In all the studies read, the full-faced helmet seems to be the one to most avoid. However, the question still remains: what helmet is suitable for children? Further research would be the likely approach to this problem.

More than anything, be aware that the information released by federal government agencies are biased on the positive side of helmet use. When medical professionals are saying they take helmets off dead people quite often, one must ask oneself; are motorcycle helmets really safe in all circumstances or are there multiple variables that effect a wise decision?

Work Cited

Bikers Rights Online. "NHTSA Distributes Helmet Info." November 1998


Cooter, Rodney D. and David J. David "Motorcyclist Craniofacial Injury Patterns"

1989. Online.


"EMT Perspective on Motorcycle Victims."

Interviewed. Nov. 26, 1998Goldstein, Jonathan P. Ph.D.

"Review of the 1990 CDC Study on Head Injury Deaths and Helmet Laws" 1986 Online.


"Helmet Effectiveness Studies Using Regression Analysis Introduction" 1986 Online.


"The Effect of Motorcycle Helmet Use on the Probability of Fatality and the Severity of Head and Neck Injuries: A Latent Variable Framework."

In Evaluation Review, vol. 10, no. 3 (June 1986), pp. 355-375.

Huang, Wen-Fen, and Yih-Jian Tsai and Jung-Der Wang. "Case-Control

Study of the Effectiveness of Different Types of Helmets for the

Prevention of Head Injuries among Motorcycle Riders in Taipei,

Taiwan" American Journal of Epidemiology. The Johns Hopkins

University School of Hygiene and Public Health. Vol. 142, No. 9, Jan. 1995 

McCallister, Kim. "The Truth About Motorcycle Helmets." Online


Quigley, Richard J. and George Mouchahior. Letter from George Mouchahior, NHTSA. March 1997 Online.


Rutledge, Robert and Jane Stutts. "The Association of Helmet Use With the Outcome of Motorcycle Crash Injury When Controlling For Crash/Injury Severity." Accident Analysis & Prevention.
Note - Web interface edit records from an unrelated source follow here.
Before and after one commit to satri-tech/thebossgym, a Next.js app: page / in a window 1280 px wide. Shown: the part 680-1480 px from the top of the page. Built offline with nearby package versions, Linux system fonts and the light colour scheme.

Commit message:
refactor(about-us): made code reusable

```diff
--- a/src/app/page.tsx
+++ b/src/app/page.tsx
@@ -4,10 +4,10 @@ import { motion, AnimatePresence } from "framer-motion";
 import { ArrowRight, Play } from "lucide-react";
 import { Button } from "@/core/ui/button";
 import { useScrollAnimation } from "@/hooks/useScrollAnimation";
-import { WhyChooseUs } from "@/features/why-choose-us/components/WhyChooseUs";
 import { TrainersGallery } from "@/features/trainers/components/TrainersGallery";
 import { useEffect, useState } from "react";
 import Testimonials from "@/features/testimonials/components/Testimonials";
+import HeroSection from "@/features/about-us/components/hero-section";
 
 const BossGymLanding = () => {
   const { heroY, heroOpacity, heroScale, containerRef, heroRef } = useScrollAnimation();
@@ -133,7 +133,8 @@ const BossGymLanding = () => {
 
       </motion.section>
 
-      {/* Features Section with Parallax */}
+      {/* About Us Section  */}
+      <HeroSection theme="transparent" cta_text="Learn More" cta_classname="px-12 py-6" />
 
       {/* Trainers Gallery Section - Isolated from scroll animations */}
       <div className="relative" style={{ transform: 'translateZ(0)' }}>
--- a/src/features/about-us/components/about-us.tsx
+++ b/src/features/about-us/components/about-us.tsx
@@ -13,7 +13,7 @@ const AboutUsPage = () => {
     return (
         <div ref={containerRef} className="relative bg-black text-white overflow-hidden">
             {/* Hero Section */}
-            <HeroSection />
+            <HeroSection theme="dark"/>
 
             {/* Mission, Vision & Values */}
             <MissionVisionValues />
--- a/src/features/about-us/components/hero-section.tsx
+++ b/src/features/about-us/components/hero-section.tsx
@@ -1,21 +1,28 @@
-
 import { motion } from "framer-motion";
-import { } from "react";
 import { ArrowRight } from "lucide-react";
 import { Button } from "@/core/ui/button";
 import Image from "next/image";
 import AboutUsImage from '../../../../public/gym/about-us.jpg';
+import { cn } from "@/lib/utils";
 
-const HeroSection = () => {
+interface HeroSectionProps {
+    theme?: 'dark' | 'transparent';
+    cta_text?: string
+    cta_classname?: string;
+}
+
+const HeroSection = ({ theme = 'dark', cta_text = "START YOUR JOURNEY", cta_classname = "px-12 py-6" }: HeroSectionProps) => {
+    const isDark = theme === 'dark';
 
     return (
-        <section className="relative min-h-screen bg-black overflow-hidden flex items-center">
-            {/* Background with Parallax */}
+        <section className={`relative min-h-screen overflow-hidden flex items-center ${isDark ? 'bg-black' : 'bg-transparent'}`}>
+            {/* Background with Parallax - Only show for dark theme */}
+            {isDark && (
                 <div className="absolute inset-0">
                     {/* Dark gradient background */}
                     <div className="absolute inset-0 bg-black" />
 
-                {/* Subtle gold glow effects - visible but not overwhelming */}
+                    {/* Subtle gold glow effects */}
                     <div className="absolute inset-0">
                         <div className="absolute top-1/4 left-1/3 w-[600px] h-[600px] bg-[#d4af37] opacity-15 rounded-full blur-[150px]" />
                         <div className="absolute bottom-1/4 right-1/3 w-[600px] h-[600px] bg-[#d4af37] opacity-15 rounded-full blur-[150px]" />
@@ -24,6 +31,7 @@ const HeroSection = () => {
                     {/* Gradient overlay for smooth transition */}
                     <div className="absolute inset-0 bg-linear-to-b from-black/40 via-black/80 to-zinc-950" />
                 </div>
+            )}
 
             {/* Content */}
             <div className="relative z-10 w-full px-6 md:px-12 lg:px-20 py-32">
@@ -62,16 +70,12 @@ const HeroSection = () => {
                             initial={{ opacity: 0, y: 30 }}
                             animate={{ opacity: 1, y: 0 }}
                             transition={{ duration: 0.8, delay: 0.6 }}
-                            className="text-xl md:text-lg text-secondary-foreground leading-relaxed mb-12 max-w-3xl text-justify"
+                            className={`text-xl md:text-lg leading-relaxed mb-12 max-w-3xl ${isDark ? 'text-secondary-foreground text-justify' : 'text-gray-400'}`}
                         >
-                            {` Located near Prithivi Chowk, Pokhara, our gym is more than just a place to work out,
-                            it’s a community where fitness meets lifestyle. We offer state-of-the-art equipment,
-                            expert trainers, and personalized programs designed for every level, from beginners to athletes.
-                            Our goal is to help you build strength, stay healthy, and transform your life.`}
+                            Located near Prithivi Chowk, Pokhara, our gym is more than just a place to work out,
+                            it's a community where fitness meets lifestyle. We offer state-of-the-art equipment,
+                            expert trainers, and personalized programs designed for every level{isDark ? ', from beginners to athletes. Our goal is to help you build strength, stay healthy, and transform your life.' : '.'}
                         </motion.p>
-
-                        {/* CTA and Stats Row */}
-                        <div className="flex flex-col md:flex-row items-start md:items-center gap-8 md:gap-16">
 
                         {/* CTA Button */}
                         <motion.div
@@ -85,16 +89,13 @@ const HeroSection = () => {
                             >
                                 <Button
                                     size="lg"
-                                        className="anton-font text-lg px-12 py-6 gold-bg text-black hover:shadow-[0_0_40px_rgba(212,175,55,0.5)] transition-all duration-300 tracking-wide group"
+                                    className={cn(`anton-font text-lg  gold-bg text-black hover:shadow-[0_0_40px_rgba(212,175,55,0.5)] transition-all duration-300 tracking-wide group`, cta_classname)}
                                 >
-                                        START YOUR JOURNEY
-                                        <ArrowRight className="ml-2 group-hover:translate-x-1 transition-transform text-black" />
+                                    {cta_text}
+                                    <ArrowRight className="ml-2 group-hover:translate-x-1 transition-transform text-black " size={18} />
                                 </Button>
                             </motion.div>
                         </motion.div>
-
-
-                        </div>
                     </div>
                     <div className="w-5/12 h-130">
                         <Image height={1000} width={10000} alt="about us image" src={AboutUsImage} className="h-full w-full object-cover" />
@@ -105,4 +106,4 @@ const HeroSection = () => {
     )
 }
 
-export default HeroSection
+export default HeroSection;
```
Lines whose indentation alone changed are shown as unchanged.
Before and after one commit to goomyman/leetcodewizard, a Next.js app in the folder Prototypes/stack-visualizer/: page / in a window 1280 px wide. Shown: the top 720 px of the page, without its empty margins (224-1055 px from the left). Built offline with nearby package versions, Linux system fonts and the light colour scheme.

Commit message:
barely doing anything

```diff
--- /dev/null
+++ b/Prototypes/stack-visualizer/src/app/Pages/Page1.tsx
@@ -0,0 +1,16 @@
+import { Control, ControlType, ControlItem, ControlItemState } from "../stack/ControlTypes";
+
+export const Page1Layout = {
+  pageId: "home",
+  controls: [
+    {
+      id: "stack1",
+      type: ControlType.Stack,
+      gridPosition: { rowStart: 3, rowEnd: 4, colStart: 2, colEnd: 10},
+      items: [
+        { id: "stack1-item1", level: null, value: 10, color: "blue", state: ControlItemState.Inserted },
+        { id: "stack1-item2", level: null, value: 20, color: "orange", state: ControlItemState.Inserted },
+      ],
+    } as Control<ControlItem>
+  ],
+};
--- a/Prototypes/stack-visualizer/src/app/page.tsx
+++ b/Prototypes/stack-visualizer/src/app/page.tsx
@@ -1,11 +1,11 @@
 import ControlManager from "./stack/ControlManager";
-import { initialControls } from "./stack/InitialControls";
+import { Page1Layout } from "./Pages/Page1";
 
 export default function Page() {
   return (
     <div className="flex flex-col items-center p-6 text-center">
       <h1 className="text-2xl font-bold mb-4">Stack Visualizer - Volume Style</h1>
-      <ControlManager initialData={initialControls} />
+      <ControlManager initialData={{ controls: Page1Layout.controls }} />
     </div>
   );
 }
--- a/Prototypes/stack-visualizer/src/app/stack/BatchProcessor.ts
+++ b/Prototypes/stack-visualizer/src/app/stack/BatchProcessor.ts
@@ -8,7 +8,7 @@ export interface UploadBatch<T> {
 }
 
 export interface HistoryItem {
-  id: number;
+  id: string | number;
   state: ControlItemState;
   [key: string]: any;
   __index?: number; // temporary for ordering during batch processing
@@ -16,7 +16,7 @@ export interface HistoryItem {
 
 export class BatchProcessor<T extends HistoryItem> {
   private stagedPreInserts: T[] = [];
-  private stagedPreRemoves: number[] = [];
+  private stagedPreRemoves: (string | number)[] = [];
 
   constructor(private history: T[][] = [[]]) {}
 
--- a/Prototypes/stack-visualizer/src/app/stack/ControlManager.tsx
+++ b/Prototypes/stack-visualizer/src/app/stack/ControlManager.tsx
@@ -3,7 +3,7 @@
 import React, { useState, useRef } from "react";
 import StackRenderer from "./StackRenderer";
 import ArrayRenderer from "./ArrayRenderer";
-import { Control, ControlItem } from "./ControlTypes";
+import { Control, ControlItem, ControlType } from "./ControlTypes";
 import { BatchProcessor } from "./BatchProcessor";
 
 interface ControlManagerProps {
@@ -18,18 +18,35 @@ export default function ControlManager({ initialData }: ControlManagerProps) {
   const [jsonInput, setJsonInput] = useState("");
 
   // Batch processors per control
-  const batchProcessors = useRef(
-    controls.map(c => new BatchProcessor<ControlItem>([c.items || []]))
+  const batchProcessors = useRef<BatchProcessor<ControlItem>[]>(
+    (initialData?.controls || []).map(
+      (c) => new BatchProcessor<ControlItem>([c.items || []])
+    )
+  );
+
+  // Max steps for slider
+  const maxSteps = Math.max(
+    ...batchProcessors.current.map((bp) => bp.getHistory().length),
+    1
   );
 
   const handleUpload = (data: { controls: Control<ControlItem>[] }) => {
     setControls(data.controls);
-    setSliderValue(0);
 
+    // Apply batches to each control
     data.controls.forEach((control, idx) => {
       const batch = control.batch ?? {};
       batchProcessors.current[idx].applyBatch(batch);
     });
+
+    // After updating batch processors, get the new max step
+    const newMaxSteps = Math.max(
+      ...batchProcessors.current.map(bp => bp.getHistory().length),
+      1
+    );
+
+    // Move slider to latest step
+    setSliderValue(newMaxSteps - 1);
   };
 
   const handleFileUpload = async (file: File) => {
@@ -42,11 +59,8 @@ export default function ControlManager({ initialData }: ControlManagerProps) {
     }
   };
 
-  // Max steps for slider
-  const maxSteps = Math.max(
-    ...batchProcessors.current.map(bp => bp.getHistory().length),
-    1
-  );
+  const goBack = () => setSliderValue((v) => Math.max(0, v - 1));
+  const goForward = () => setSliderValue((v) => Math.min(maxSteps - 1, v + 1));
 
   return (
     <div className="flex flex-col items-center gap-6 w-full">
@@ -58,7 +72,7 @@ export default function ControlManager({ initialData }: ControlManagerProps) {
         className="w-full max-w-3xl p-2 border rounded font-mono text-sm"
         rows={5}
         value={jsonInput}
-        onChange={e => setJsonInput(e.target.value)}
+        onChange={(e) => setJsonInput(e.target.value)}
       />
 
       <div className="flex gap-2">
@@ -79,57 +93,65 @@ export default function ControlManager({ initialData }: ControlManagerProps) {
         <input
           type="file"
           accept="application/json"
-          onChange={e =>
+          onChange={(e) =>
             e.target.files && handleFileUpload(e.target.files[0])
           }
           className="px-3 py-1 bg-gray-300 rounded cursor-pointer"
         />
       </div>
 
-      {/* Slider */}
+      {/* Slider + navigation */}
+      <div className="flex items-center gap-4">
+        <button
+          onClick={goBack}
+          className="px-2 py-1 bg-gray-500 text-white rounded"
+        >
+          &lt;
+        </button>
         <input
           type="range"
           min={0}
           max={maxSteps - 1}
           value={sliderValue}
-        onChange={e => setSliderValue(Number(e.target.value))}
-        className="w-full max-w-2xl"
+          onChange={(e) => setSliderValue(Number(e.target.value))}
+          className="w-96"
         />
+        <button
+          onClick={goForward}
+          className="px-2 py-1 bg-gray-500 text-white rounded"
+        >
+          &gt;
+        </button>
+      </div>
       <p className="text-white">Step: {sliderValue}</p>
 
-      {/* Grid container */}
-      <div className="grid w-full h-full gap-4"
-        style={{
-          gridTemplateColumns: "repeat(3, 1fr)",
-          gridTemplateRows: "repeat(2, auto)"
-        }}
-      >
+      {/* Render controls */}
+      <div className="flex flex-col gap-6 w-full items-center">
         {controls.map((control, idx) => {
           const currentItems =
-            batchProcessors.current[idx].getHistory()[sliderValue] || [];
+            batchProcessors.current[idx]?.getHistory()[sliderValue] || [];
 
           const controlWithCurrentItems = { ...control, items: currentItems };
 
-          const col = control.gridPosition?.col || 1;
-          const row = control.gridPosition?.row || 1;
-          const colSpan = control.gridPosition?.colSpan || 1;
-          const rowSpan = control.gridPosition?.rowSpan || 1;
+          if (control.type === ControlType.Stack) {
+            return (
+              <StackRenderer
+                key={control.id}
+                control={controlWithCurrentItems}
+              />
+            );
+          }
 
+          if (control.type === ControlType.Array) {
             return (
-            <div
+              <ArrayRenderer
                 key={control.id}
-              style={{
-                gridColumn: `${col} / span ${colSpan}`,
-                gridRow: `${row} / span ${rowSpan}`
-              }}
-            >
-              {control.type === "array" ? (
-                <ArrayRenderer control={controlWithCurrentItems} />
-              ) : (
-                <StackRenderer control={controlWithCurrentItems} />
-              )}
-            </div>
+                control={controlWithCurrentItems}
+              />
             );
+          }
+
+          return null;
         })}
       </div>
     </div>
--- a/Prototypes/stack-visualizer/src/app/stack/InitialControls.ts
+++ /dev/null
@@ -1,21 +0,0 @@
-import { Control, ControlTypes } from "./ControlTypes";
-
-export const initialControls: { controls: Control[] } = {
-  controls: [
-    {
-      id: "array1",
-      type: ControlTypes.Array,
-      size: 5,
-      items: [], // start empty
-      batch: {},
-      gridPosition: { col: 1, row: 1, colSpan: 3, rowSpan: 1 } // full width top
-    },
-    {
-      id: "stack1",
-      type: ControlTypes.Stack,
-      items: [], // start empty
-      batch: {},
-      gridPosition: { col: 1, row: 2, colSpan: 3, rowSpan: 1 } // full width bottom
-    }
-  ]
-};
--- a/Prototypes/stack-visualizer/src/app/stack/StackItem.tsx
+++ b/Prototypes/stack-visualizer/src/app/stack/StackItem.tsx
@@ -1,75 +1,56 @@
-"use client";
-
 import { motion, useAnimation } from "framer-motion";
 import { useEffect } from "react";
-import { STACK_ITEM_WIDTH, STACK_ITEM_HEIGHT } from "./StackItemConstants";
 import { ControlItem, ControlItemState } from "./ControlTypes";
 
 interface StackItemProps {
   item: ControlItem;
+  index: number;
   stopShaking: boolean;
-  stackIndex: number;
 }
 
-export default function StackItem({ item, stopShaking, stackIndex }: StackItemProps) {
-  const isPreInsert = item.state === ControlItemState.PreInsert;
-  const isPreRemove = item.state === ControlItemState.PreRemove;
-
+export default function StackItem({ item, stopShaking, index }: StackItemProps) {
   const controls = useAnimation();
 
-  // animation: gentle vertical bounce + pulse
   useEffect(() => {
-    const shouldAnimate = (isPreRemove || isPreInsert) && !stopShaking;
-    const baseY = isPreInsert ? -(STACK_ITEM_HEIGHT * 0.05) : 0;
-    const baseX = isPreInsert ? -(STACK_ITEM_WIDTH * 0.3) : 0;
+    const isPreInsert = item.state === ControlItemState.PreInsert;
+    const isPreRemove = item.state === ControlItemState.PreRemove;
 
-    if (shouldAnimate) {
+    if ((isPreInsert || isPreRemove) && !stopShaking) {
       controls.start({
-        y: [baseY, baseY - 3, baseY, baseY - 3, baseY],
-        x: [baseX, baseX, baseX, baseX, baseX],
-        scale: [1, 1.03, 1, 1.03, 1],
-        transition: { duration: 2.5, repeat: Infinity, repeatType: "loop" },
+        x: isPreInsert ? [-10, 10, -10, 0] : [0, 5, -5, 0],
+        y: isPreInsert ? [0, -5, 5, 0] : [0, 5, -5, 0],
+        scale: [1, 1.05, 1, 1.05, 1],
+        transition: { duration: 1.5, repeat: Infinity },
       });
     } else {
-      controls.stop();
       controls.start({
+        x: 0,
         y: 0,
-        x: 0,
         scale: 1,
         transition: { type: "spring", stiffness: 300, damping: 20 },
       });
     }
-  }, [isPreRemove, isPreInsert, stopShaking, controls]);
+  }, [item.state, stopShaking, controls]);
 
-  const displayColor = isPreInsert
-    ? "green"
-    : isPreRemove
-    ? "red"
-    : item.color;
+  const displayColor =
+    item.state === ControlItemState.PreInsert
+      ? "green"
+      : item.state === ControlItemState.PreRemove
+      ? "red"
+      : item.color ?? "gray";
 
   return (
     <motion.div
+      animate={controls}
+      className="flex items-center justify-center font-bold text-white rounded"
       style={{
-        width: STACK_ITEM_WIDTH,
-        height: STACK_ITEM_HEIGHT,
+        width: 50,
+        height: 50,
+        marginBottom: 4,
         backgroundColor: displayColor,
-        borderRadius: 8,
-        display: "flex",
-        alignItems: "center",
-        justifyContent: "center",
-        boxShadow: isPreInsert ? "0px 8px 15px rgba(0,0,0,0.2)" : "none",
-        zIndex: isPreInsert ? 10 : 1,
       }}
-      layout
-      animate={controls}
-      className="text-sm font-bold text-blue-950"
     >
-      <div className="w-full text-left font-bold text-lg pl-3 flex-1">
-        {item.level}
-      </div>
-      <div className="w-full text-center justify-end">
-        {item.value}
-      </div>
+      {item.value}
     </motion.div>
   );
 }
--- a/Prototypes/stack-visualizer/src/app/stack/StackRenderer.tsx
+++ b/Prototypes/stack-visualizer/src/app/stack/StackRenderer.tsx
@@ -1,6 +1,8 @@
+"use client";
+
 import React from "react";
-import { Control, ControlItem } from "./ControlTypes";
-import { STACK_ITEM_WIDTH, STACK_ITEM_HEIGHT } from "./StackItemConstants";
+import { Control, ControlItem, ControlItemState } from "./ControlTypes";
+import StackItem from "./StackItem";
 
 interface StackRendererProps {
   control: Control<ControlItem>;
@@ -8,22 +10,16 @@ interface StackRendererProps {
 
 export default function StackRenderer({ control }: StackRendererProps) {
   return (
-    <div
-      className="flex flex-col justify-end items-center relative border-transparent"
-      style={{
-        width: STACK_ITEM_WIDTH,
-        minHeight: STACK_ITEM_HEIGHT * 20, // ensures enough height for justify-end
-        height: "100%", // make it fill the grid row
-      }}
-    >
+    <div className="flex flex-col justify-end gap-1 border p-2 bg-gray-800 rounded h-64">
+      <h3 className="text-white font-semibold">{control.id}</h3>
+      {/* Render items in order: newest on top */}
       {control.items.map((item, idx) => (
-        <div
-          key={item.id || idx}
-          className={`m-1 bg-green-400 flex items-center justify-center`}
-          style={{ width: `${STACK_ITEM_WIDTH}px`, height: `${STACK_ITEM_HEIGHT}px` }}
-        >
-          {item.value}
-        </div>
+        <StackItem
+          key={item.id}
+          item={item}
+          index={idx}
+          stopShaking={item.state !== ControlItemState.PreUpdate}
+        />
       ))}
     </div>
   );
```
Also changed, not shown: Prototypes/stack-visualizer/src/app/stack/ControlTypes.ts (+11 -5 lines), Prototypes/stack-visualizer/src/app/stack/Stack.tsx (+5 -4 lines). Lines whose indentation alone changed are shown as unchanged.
Vol. 25, No.3. pp. 347-353, 1993

Ryan, Joseph P. "Assessment of the Motorcycle Helmet Retention System"


Professional Safety; Park Ridge; Vol. 36, Issue 8. pp. 41-48, Aug. 1991

©Larry Gerow - RR#3 Box 40 - Wellsboro, Pa 16901 - 570-724-3884